WHAT YOU HAVE TO DO —
Report back every line of the entries that contains "Escolha", exactly as written.

——

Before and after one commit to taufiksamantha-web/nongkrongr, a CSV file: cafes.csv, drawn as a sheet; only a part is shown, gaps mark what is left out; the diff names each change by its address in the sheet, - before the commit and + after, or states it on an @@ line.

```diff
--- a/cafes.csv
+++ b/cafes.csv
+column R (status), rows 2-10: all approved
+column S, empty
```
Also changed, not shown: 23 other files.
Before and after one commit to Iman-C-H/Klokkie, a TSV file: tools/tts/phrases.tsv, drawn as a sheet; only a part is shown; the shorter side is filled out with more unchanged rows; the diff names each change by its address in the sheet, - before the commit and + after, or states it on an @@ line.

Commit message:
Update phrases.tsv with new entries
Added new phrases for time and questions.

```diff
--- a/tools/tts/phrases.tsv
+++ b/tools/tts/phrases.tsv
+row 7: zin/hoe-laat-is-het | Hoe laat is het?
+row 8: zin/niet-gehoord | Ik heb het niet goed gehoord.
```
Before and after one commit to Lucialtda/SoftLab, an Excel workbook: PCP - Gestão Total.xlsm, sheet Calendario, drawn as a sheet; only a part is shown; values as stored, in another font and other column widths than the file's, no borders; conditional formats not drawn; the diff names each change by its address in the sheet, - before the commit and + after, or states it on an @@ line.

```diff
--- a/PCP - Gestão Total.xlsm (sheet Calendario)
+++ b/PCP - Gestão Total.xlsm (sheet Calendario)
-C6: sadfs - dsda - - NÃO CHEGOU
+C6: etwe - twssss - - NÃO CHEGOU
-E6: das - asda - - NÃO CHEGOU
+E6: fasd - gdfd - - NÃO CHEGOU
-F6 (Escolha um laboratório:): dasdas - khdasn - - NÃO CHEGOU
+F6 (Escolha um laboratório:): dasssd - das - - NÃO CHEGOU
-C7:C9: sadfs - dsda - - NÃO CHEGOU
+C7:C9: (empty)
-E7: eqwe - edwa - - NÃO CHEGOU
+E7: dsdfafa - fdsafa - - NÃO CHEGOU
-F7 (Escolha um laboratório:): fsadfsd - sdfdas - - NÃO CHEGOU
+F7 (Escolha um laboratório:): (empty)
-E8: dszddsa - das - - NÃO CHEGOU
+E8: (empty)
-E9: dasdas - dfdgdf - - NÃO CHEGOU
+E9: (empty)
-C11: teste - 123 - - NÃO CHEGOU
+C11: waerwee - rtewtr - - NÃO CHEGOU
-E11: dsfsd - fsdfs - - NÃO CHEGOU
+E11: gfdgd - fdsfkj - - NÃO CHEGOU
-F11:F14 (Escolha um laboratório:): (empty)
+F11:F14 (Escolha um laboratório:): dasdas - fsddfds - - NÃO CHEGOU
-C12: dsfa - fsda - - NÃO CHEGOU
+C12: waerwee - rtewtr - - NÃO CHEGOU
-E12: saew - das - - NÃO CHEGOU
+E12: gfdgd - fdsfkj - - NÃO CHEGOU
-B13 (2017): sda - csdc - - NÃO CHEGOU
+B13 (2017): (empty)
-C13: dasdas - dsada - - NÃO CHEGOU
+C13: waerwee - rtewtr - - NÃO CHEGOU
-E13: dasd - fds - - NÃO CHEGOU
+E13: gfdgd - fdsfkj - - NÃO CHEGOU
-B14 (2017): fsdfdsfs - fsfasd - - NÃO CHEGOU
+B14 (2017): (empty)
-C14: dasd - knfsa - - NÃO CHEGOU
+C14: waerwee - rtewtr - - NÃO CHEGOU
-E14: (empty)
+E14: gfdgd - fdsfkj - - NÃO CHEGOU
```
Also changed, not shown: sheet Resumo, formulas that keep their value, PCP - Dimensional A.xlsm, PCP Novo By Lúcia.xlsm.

——

SOLUTION TO THIS EXERCISE —
-F6 (Escolha um laboratório:): dasdas - khdasn - - NÃO CHEGOU
+F6 (Escolha um laboratório:): dasssd - das - - NÃO CHEGOU
-F7 (Escolha um laboratório:): fsadfsd - sdfdas - - NÃO CHEGOU
+F7 (Escolha um laboratório:): (empty)
-F11:F14 (Escolha um laboratório:): (empty)
+F11:F14 (Escolha um laboratório:): dasdas - fsddfds - - NÃO CHEGOU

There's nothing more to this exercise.